Sen. Paul Wellstone’s Death, or, Know What You Know
I grew up in NJ, at the Jersey shore (yes, there is a group of people who are really like that; I avoided them like the plague). In fact, I grew up at northernmost end of the Jersey Shore, quite close to NYC, where rum running was invented. (During Prohibition, booze was smuggled in by ship to the north Jersey shore, which was one of the ways the Mafia made money, and grew powerful.)
This really was Mafia country. So when I was a kid, and someone had a light plane accident, or a boating accident, we knew it wasn’t really an accident. I mean, even 10-year-olds knew that.
Which brings me to Paul Wellstone.
When he died in a ‘light plane accident’, I strongly suspected it wasn’t an accident. And there were some plausible theories about the balance of power in the Senate a a motive for murder, yadda yadda yadda. But those didn’t really explain it.
Last night, I was reading my most recent Harvard Magazine, and I came across this, in an article about Sen. Al Franken.
“Paul Wellstone didn’t mind taking unpopular positions. In 1990, his first year as junior U.S. senator from Minnesota, he voted against the Gulf War. President George H.W. Bush’s reaction: “Who is that chickenshit?” An equal-opportunity offender, Wellstone was the only Democrat to vote against President Bill Clinton’s welfare-reform bill. And when the second Bush administration was rounding up votes for an invasion of Iraq, Wellstone said he heard from Vice President Dick Cheney: “If you vote against the war in Iraq, the Bush administration will do whatever is necessary to get you. There will be severe ramifications for you and the state of Minnesota.”
Wellstone voted against the war, but Cheney never had to retaliate. On October 25, 2002—just two weeks after the Senate vote—a plane carrying Wellstone, his wife, his daughter, two aides, and two pilots crashed in northern Minnesota.”
Umm, Cheney never had to retaliate??? Huh? If a guy is willing to shoot his hunting partner in the face, what do you suppose he’d do to a guy he didn’t like?
So there it is, right there in black and white for everyone to see. All you have to read is the first 2 paragraphs, though the rest of the story is wonderful. (The author, Jesse Kornbluth, is no slouch, having written for New York Times, New York, Vanity Fair, Architectural Digest and more.

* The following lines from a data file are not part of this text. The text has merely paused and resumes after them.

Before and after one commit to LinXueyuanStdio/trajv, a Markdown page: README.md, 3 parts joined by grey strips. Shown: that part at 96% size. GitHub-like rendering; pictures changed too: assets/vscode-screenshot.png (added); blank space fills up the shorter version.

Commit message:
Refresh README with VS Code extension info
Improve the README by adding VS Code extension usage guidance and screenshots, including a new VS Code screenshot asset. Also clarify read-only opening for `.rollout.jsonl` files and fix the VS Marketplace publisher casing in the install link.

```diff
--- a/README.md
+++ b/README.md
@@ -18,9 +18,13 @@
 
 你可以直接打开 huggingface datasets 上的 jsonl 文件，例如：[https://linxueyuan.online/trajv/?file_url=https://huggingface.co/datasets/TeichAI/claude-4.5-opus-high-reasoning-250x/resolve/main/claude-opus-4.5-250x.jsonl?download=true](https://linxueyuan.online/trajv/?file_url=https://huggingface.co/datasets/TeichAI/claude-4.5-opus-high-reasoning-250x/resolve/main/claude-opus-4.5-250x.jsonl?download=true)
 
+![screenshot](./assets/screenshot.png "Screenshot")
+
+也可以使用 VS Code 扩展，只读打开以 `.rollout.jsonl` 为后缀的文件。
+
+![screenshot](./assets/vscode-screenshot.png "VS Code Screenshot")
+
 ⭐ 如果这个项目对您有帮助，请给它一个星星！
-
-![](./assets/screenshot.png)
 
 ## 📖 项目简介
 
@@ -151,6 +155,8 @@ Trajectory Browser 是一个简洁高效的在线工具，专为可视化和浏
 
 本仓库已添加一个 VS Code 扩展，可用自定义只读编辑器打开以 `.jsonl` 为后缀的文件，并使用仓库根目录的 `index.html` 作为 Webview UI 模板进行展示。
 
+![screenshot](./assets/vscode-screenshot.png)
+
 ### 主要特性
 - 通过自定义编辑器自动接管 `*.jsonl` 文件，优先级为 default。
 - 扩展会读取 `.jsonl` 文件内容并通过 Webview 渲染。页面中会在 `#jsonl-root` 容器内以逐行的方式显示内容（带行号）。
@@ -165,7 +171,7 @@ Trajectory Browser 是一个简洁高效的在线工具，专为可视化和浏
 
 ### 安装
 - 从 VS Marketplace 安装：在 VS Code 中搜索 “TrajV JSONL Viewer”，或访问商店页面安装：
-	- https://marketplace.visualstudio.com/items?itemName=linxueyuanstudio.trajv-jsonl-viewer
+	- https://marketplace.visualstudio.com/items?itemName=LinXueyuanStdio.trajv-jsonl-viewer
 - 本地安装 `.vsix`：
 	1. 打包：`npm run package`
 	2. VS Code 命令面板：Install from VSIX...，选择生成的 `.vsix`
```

So I assume journalistic competence here, that he isn’t making this up.)
Here’s what gets me: At least one person, who knew about the threat and was willing to talk about, lived to talk about it. That means this mass murder was meant as a message to someone else. Ever wonder why the Republicans walk in lockstep?
My larger point is this: while you do have to listen to what is out there, what other people think, hang on to that niggling sense that all those people may be wrong, and you might just be right.